Environmental lawyers hope Micronesia's gambit will encourage similar challenges elsewhere. They believe the most promising method to sue American companies is the common-law doctrine of public nuisance. "Any nation could sue a U.S. company in U.S. court for a 'nuisance' caused by climate change — Tuvalu v. ExxonMobil, if you will." And if the nations were once American protectorates, such as Micronesia and Palau, they can sue American companies and governmental agencies using the Clean Air Act.

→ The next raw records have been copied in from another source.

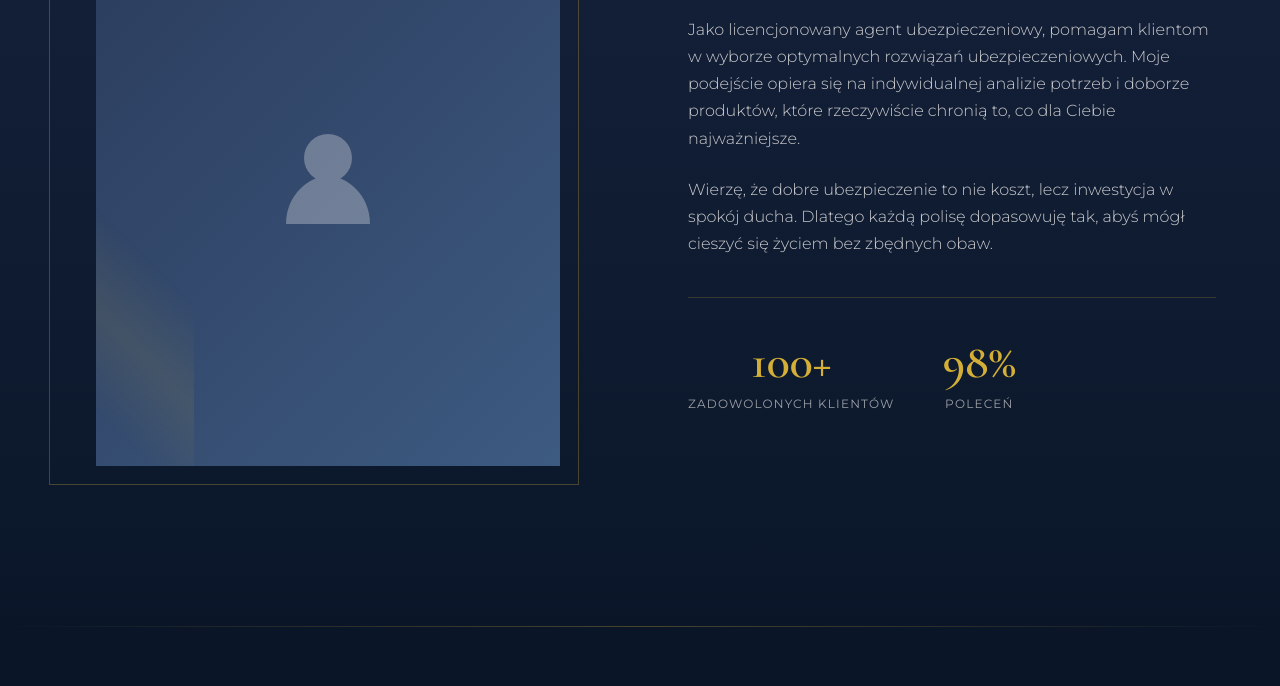
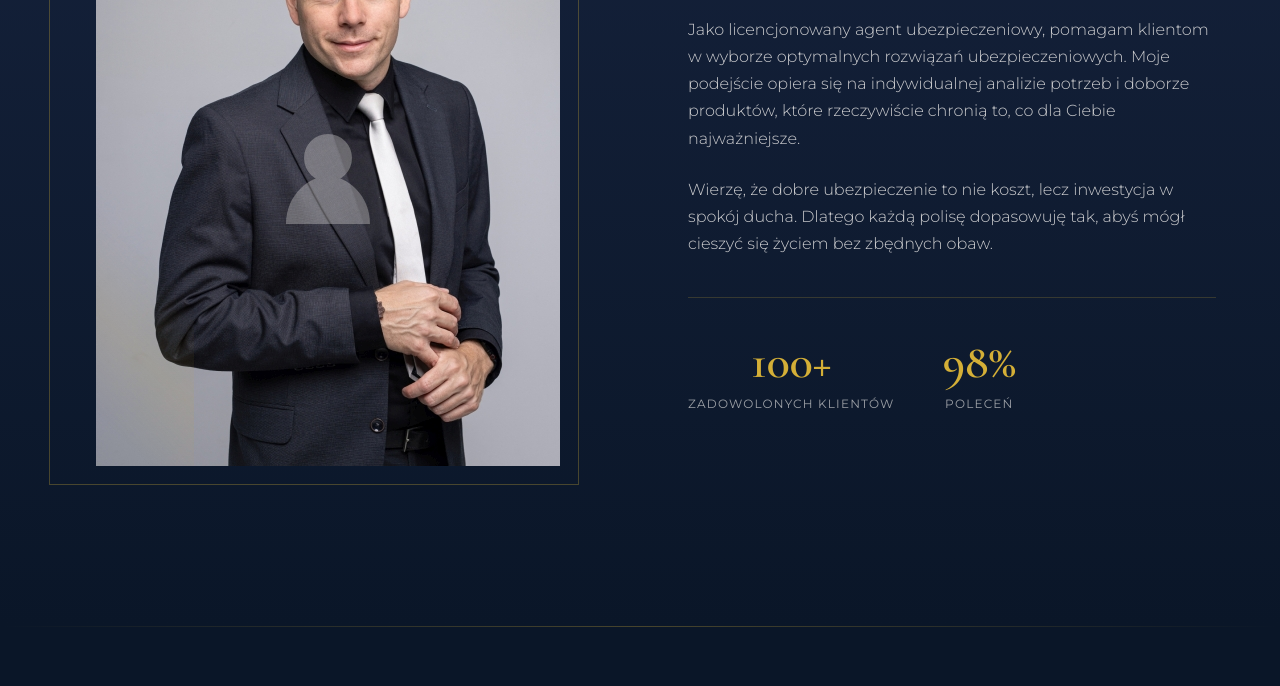
Before and after one commit to zdziechowskiubezpieczenia/sigma, a plain HTML site: page index.html in a window 1280 px wide. Shown: the part 1348-2034 px from the top of the page. Drawn offline with nearby package versions, Linux system fonts and the light colour scheme.

Commit message:
Adding photo to Hero section
Adding photo to Hero section

```diff
--- a/index.html
+++ b/index.html
@@ -435,6 +435,9 @@
             justify-content: center;
             position: relative;
             overflow: hidden;
+            background-image: url('photos/HERO_1.jpg');
+            /**background-size: cover;
+            background-position: center;**/
         }
 
         .about-image-inner::before {
```
Also changed, not shown: photos/HERO_1.jpg (added), photos/HERO_2.jpg (added), photos/HERO_3.jpg (added).
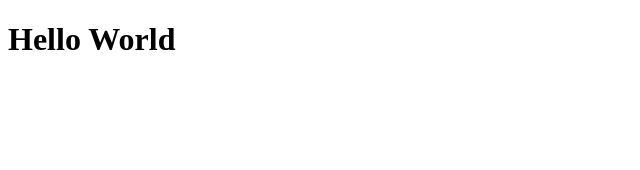
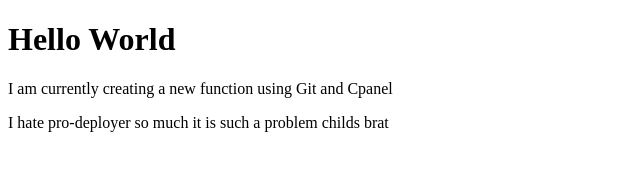
Before and after one commit to shaypatricks/shaypatricks.github.io, a plain HTML site: page index.html in a window 1280 px wide. Shown: the whole page, without its empty margins (0-640 px from the left). Drawn offline with Linux system fonts and the light colour scheme.

Commit message:
added two opinion paragraphs

```diff
--- a/index.html
+++ b/index.html
@@ -8,6 +8,7 @@
 </head>
 <body>
     <h1>Hello World</h1>
-
+    <p>I am currently creating a new function using Git and Cpanel</p>
+    <p>I hate pro-deployer so much it is such a problem childs brat</p>
 </body>
 </html>
```
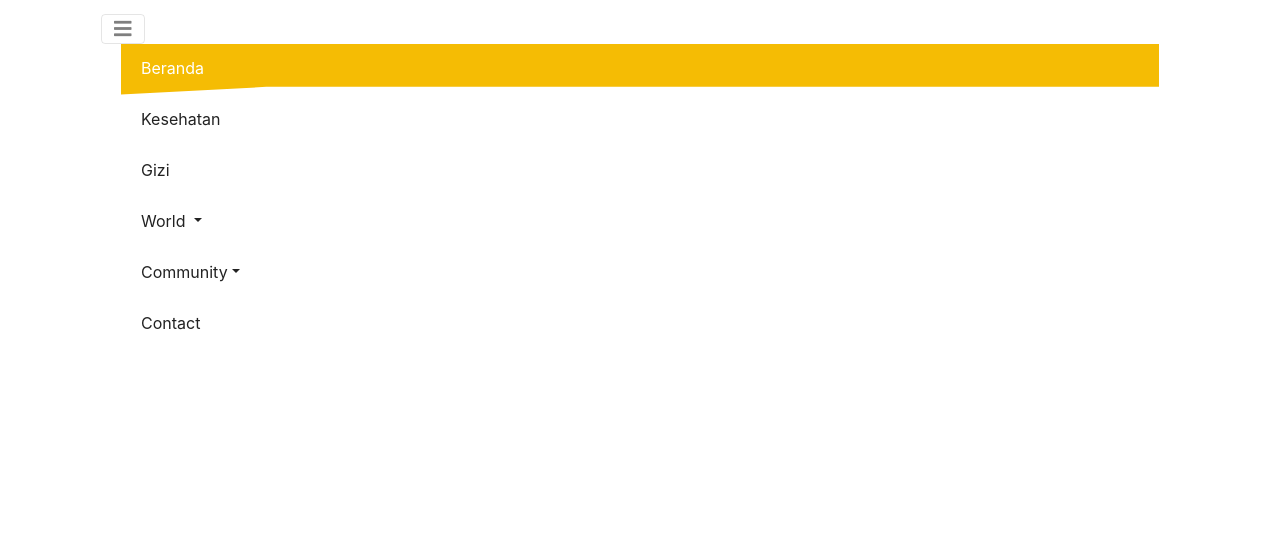
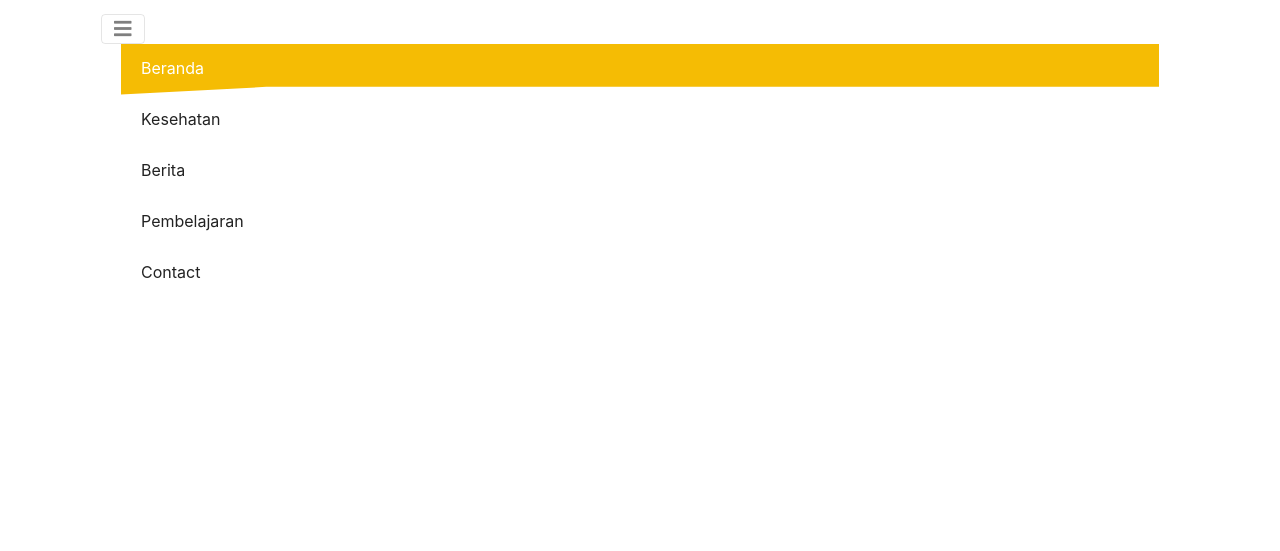
Before and after one commit to bgssuseto/portal-berita, a CodeIgniter app: page /portal-berita/index.php/blog/tag/1 in a window 1280 px wide, after a click that opens the changed part. Shown: the part 212-763 px from the top of the page. Run offline with CodeIgniter, Linux system fonts and the light colour scheme; data comes from the database, SQL or seed files in the repository; some libraries are stand-ins or nearby versions.

Commit message:
Update Header.php

```diff
--- a/application/views/index-templates/header.php
+++ b/application/views/index-templates/header.php
@@ -65,27 +65,15 @@
 							<a class="nav-link" href="<?= base_url('') ?>">Beranda <span class="sr-only">(current)</span></a>
 						</li>
 						<li class="nav-item ">
-							<a class="nav-link" href="blog.html">Kesehatan <span class="sr-only">(current)</span></a>
+							<a class="nav-link" href="<?= base_url('Blog/tag/Kesehatan') ?>">Kesehatan <span class="sr-only">(current)</span></a>
 						</li>
 						<li class="nav-item ">
-							<a class="nav-link" href="single.html">Gizi <span class="sr-only">(current)</span></a>
+							<a class="nav-link" href="<?= base_url('Blog/tag/Berita') ?>">Berita <span class="sr-only">(current)</span></a>
 						</li>
-						<li class="nav-item dropdown">
-							<a class="nav-link dropdown-toggle" href="#" id="dropdownMenuButton2" data-toggle="dropdown" aria-haspopup="true" aria-expanded="false">World <span class="sr-only">(current)</span></a>
-							<div class="dropdown-menu" aria-labelledby="dropdownMenuLink_1">
-								<a class="dropdown-item" href="#">Action in</a>
-								<a class="dropdown-item" href="#">Another action</a>
-								<a class="dropdown-item" href="#">Something else here</a>
-							</div>
+						<li class="nav-item ">
+							<a class="nav-link" href="<?= base_url('Blog/tag/Pembelajaran') ?>">Pembelajaran <span class="sr-only">(current)</span></a>
 						</li>
-						<li class="nav-item dropdown">
-							<a class="nav-link dropdown-toggle" href="#" id="dropdownMenuButton3" data-toggle="dropdown" aria-haspopup="true" aria-expanded="false">Community<span class="sr-only">(current)</span></a>
-							<div class="dropdown-menu" aria-labelledby="dropdownMenuLink_1">
-								<a class="dropdown-item" href="#">Action in</a>
-								<a class="dropdown-item" href="#">Another action</a>
-								<a class="dropdown-item" href="#">Something else here</a>
-							</div>
-						</li>
+
 						<li class="nav-item ">
 							<a class="nav-link" href="Contact_us.html">Contact <span class="sr-only">(current)</span></a>
 						</li>
```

According to Matthew Pawa, one of the lead attorneys in the Kivalinaclimate change case currently before the 9th U.S. Circuit Court of Appeals, "[j]ust by bringing these cases over and over again, the judiciary [and] the public get used to the idea of [climate change] liability." As Pawa puts it, as "[c]ountries are literally being driven out of existence—they are going to turn to whatever systems they can. Right now they're looking to require developed nations to reduce emissions. In the future, I think they'll be looking for compensation."